**REQUIRED WORK**: Wherever "spacer" turns up in the entries, copy out the line that holds it.

BEGIN MATERIAL SUPPLIED

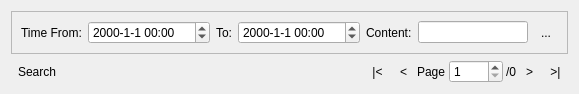
First picture: the form in APP/src/messenger/imclient/chatwindow/messagehistoryview.ui, repository RallyWRT/qtapplications, before the edit.
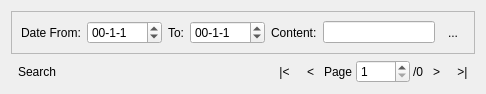
Second picture: the form after the edit. Icons and pictures are not drawn.

Patch:
```diff
--- a/APP/src/messenger/imclient/chatwindow/messagehistoryview.ui
+++ b/APP/src/messenger/imclient/chatwindow/messagehistoryview.ui
@@ -6,7 +6,7 @@
    <rect>
     <x>0</x>
     <y>0</y>
-    <width>579</width>
+    <width>486</width>
     <height>92</height>
    </rect>
   </property>
@@ -32,17 +32,23 @@
       <item>
        <widget class="QLabel" name="label_3">
         <property name="text">
-         <string>Time From:</string>
+         <string>Date From:</string>
         </property>
        </widget>
       </item>
       <item>
-       <widget class="QDateTimeEdit" name="dateTimeEditStartTime">
+       <widget class="QDateEdit" name="dateEditStartDate">
+        <property name="toolTip">
+         <string>Date Format:Year-Month-Day</string>
+        </property>
+        <property name="whatsThis">
+         <string>Date Format:Year-Month-Day</string>
+        </property>
         <property name="currentSection">
          <enum>QDateTimeEdit::YearSection</enum>
         </property>
         <property name="displayFormat">
-         <string>yyyy-M-d hh:mm</string>
+         <string>yy-M-d</string>
         </property>
        </widget>
       </item>
@@ -54,12 +60,18 @@
        </widget>
       </item>
       <item>
-       <widget class="QDateTimeEdit" name="dateTimeEditEndTime">
+       <widget class="QDateEdit" name="dateEditEndDate">
+        <property name="toolTip">
+         <string>Date Format:Year-Month-Day</string>
+        </property>
+        <property name="whatsThis">
+         <string>Date Format:Year-Month-Day</string>
+        </property>
         <property name="currentSection">
          <enum>QDateTimeEdit::YearSection</enum>
         </property>
         <property name="displayFormat">
-         <string>yyyy-M-d hh:mm</string>
+         <string>yy-M-d</string>
         </property>
        </widget>
       </item>
```
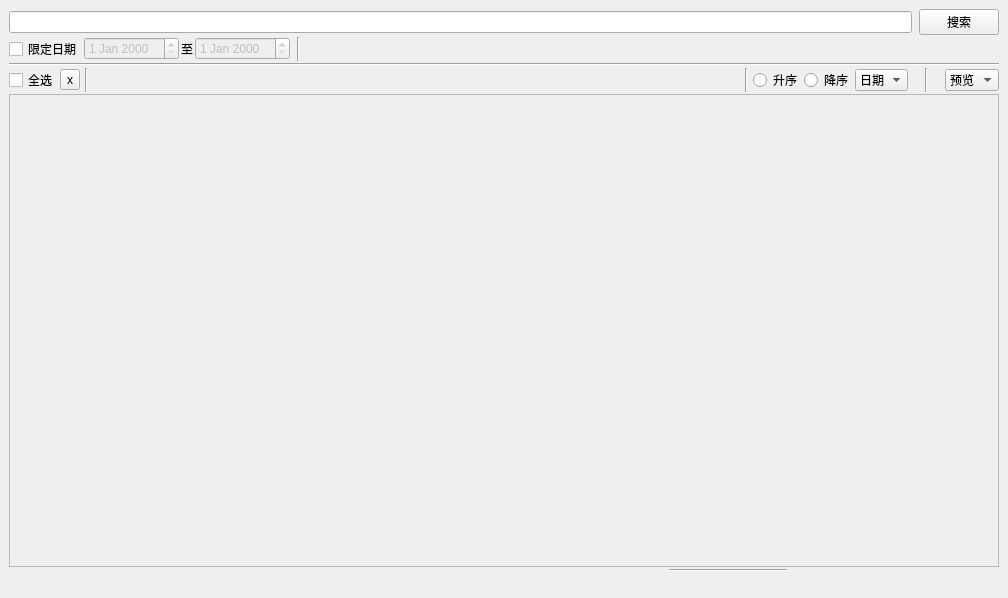
The window that textview.ui (tsukishima1321/Closet) describes before a commit, drawn with Qt 5.
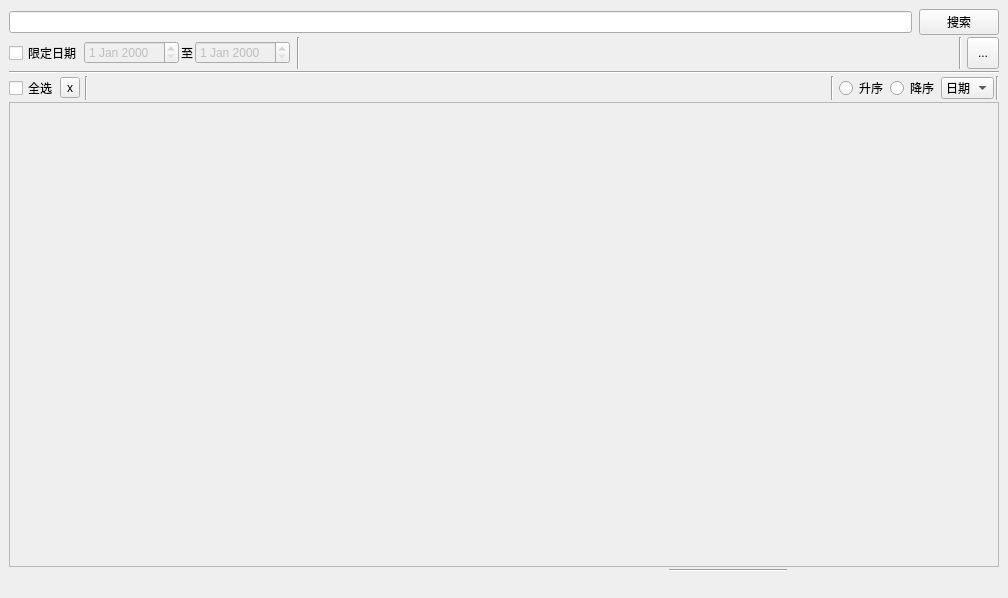
The same window after the commit. Custom widgets are drawn as their Qt base class.

```diff
--- a/textview.ui
+++ b/textview.ui
@@ -157,6 +157,42 @@
         </property>
        </spacer>
       </item>
+      <item>
+       <widget class="Line" name="line_6">
+        <property name="orientation">
+         <enum>Qt::Vertical</enum>
+        </property>
+       </widget>
+      </item>
+      <item>
+       <spacer name="horizontalSpacer_2">
+        <property name="orientation">
+         <enum>Qt::Horizontal</enum>
+        </property>
+        <property name="sizeType">
+         <enum>QSizePolicy::Fixed</enum>
+        </property>
+        <property name="sizeHint" stdset="0">
+         <size>
+          <width>3</width>
+          <height>20</height>
+         </size>
+        </property>
+       </spacer>
+      </item>
+      <item>
+       <widget class="QToolButton" name="newTextButton">
+        <property name="minimumSize">
+         <size>
+          <width>32</width>
+          <height>32</height>
+         </size>
+        </property>
+        <property name="text">
+         <string>...</string>
+        </property>
+       </widget>
+      </item>
      </layout>
     </item>
     <item>
@@ -275,22 +311,6 @@
         </item>
        </widget>
       </item>
-      <item>
-       <spacer name="horizontalSpacer_12">
-        <property name="orientation">
-         <enum>Qt::Horizontal</enum>
-        </property>
-        <property name="sizeType">
-         <enum>QSizePolicy::Fixed</enum>
-        </property>
-        <property name="sizeHint" stdset="0">
-         <size>
-          <width>15</width>
-          <height>20</height>
-         </size>
-        </property>
-       </spacer>
-      </item>
       <item>
        <widget class="Line" name="line_7">
         <property name="orientation">
@@ -298,48 +318,12 @@
         </property>
        </widget>
       </item>
-      <item>
-       <spacer name="horizontalSpacer_5">
-        <property name="orientation">
-         <enum>Qt::Horizontal</enum>
-        </property>
-        <property name="sizeType">
-         <enum>QSizePolicy::Fixed</enum>
-        </property>
-        <property name="sizeHint" stdset="0">
-         <size>
-          <width>15</width>
-          <height>20</height>
-         </size>
-        </property>
-       </spacer>
-      </item>
-      <item>
-       <widget class="QComboBox" name="comboBoxShow">
-        <property name="sizePolicy">
-         <sizepolicy hsizetype="Fixed" vsizetype="Fixed">
-          <horstretch>0</horstretch>
-          <verstretch>0</verstretch>
-         </sizepolicy>
-        </property>
-        <item>
-         <property name="text">
-          <string>预览</string>
-         </property>
-        </item>
-        <item>
-         <property name="text">
-          <string>列表</string>
-         </property>
-        </item>
-       </widget>
-      </item>
      </layout>
     </item>
     <item>
      <widget class="QScrollArea" name="scrollArea">
       <property name="sizePolicy">
-       <sizepolicy hsizetype="Expanding" vsizetype="Expanding">
+       <sizepolicy hsizetype="Minimum" vsizetype="Expanding">
         <horstretch>0</horstretch>
         <verstretch>0</verstretch>
        </sizepolicy>
@@ -353,7 +337,7 @@
          <x>0</x>
          <y>0</y>
          <width>988</width>
-         <height>469</height>
+         <height>463</height>
         </rect>
        </property>
        <property name="sizePolicy">
```
Left out of the diff: 5 changed lines with no effect on the pictures.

END MATERIAL SUPPLIED

**RESPONSE FOR THIS EXERCISE**:
        </spacer>
+       <spacer name="horizontalSpacer_2">
+       </spacer>
-       <spacer name="horizontalSpacer_12">
-       </spacer>
-       <spacer name="horizontalSpacer_5">
-       </spacer>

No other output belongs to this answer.